Work order:
Whatever appears in the records apart from pictures must be reproduced exactly.

Change detection outputs:
========
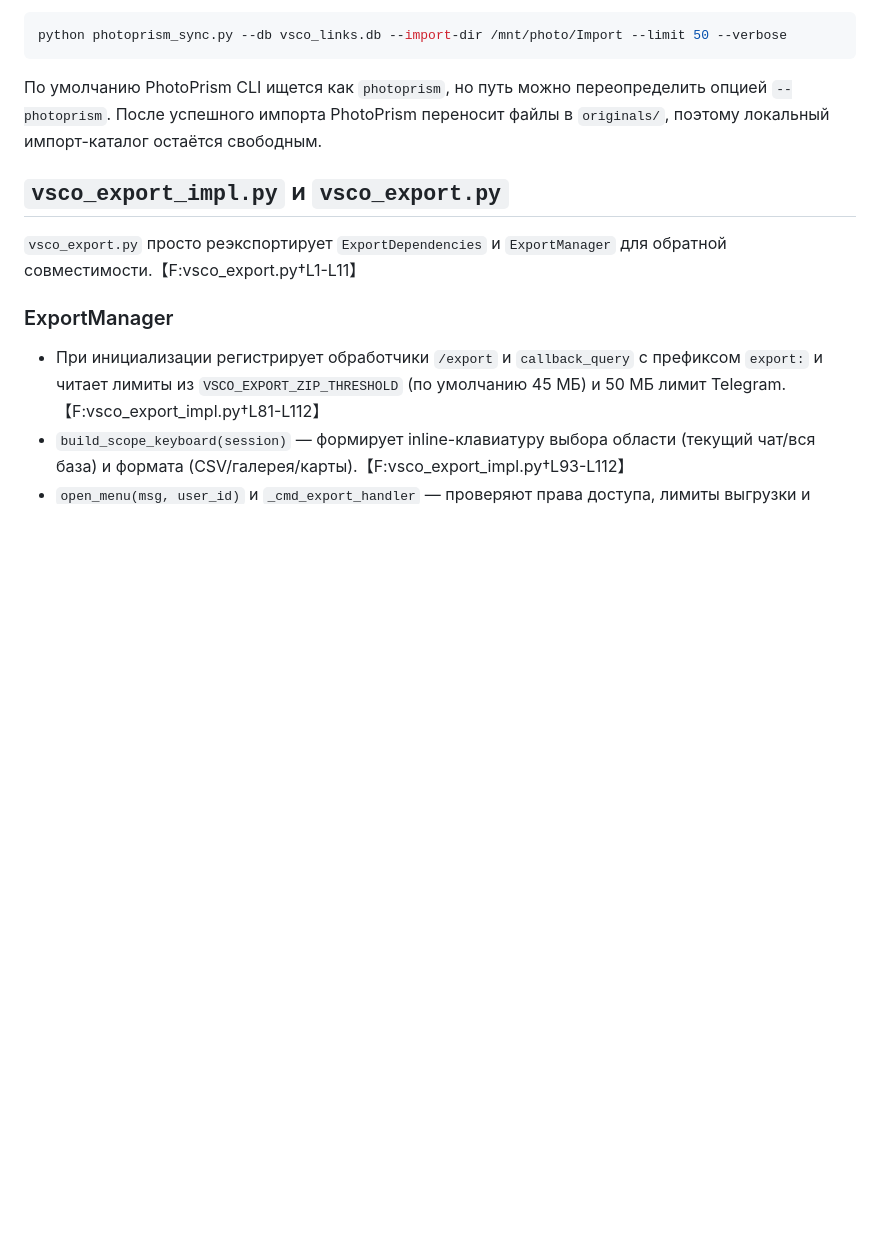
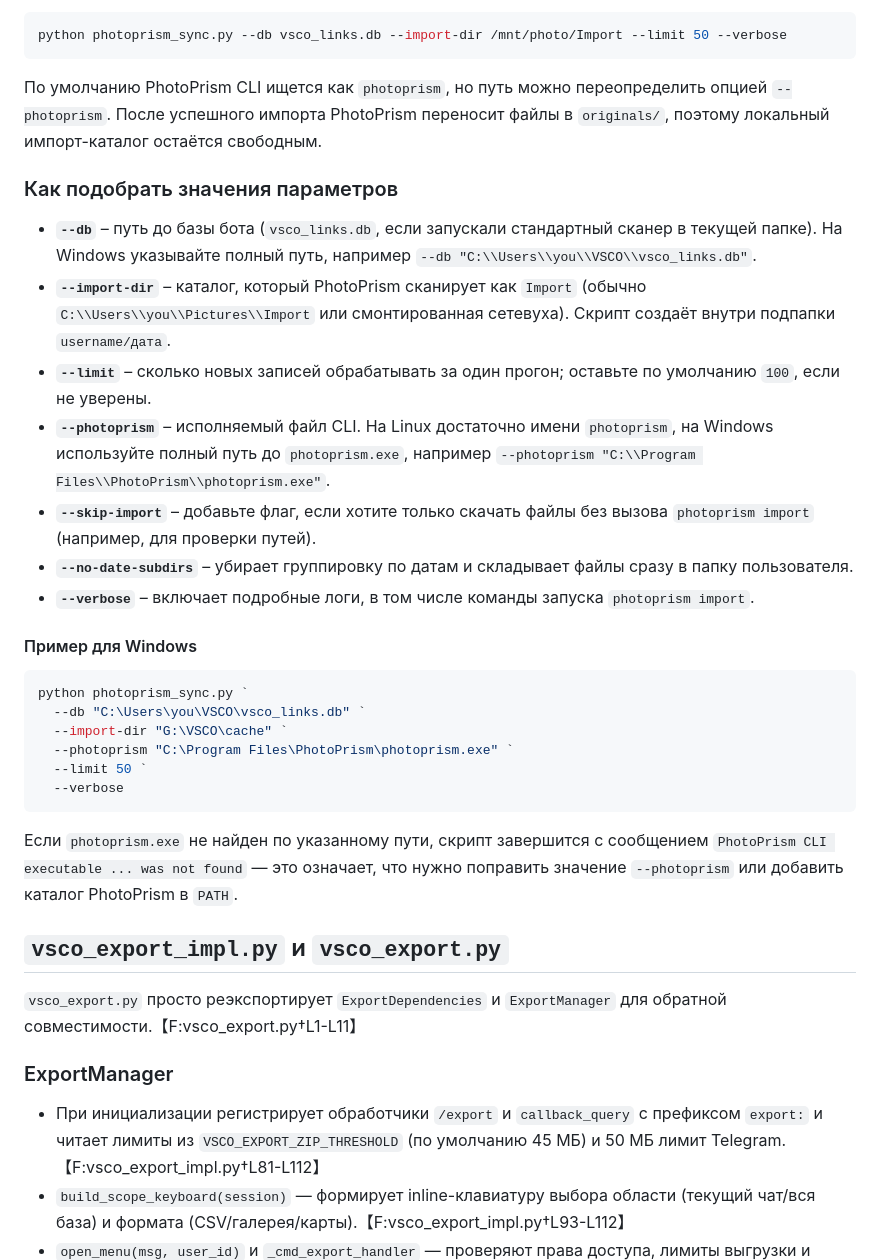
Before and after one commit to StLisovafk13/AFK, a Markdown page: README.md, the part around the change. Drawn GitHub-style; blank space fills up the shorter version.

Commit message:
Document photoprism_sync parameters and examples

````diff
--- a/README.md
+++ b/README.md
@@ -156,6 +156,29 @@ python photoprism_sync.py --db vsco_links.db --import-dir /mnt/photo/Import --li
 
 По умолчанию PhotoPrism CLI ищется как `photoprism`, но путь можно переопределить опцией `--photoprism`. После успешного импорта PhotoPrism переносит файлы в `originals/`, поэтому локальный импорт-каталог остаётся свободным.
 
+### Как подобрать значения параметров
+
+- **`--db`** – путь до базы бота (`vsco_links.db`, если запускали стандартный сканер в текущей папке). На Windows указывайте полный путь, например `--db "C:\\Users\\you\\VSCO\\vsco_links.db"`.
+- **`--import-dir`** – каталог, который PhotoPrism сканирует как `Import` (обычно `C:\\Users\\you\\Pictures\\Import` или смонтированная сетевуха). Скрипт создаёт внутри подпапки `username/дата`.
+- **`--limit`** – сколько новых записей обрабатывать за один прогон; оставьте по умолчанию `100`, если не уверены.
+- **`--photoprism`** – исполняемый файл CLI. На Linux достаточно имени `photoprism`, на Windows используйте полный путь до `photoprism.exe`, например `--photoprism "C:\\Program Files\\PhotoPrism\\photoprism.exe"`.
+- **`--skip-import`** – добавьте флаг, если хотите только скачать файлы без вызова `photoprism import` (например, для проверки путей).
+- **`--no-date-subdirs`** – убирает группировку по датам и складывает файлы сразу в папку пользователя.
+- **`--verbose`** – включает подробные логи, в том числе команды запуска `photoprism import`.
+
+#### Пример для Windows
+
+```powershell
+python photoprism_sync.py `
+  --db "C:\Users\you\VSCO\vsco_links.db" `
+  --import-dir "G:\VSCO\cache" `
+  --photoprism "C:\Program Files\PhotoPrism\photoprism.exe" `
+  --limit 50 `
+  --verbose
+```
+
+Если `photoprism.exe` не найден по указанному пути, скрипт завершится с сообщением `PhotoPrism CLI executable ... was not found` — это означает, что нужно поправить значение `--photoprism` или добавить каталог PhotoPrism в `PATH`.
+
 ## `vsco_export_impl.py` и `vsco_export.py`
 
 `vsco_export.py` просто реэкспортирует `ExportDependencies` и `ExportManager` для обратной совместимости.【F:vsco_export.py†L1-L11】
````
========
Task response:
Before and after one commit to StLisovafk13/AFK, a Markdown page: README.md, the part around the change. Drawn GitHub-style; blank space fills up the shorter version.

Commit message:
Document photoprism_sync parameters and examples

````diff
--- a/README.md
+++ b/README.md
@@ -156,6 +156,29 @@ python photoprism_sync.py --db vsco_links.db --import-dir /mnt/photo/Import --li
 
 По умолчанию PhotoPrism CLI ищется как `photoprism`, но путь можно переопределить опцией `--photoprism`. После успешного импорта PhotoPrism переносит файлы в `originals/`, поэтому локальный импорт-каталог остаётся свободным.
 
+### Как подобрать значения параметров
+
+- **`--db`** – путь до базы бота (`vsco_links.db`, если запускали стандартный сканер в текущей папке). На Windows указывайте полный путь, например `--db "C:\\Users\\you\\VSCO\\vsco_links.db"`.
+- **`--import-dir`** – каталог, который PhotoPrism сканирует как `Import` (обычно `C:\\Users\\you\\Pictures\\Import` или смонтированная сетевуха). Скрипт создаёт внутри подпапки `username/дата`.
+- **`--limit`** – сколько новых записей обрабатывать за один прогон; оставьте по умолчанию `100`, если не уверены.
+- **`--photoprism`** – исполняемый файл CLI. На Linux достаточно имени `photoprism`, на Windows используйте полный путь до `photoprism.exe`, например `--photoprism "C:\\Program Files\\PhotoPrism\\photoprism.exe"`.
+- **`--skip-import`** – добавьте флаг, если хотите только скачать файлы без вызова `photoprism import` (например, для проверки путей).
+- **`--no-date-subdirs`** – убирает группировку по датам и складывает файлы сразу в папку пользователя.
+- **`--verbose`** – включает подробные логи, в том числе команды запуска `photoprism import`.
+
+#### Пример для Windows
+
+```powershell
+python photoprism_sync.py `
+  --db "C:\Users\you\VSCO\vsco_links.db" `
+  --import-dir "G:\VSCO\cache" `
+  --photoprism "C:\Program Files\PhotoPrism\photoprism.exe" `
+  --limit 50 `
+  --verbose
+```
+
+Если `photoprism.exe` не найден по указанному пути, скрипт завершится с сообщением `PhotoPrism CLI executable ... was not found` — это означает, что нужно поправить значение `--photoprism` или добавить каталог PhotoPrism в `PATH`.
+
 ## `vsco_export_impl.py` и `vsco_export.py`
 
 `vsco_export.py` просто реэкспортирует `ExportDependencies` и `ExportManager` для обратной совместимости.【F:vsco_export.py†L1-L11】
````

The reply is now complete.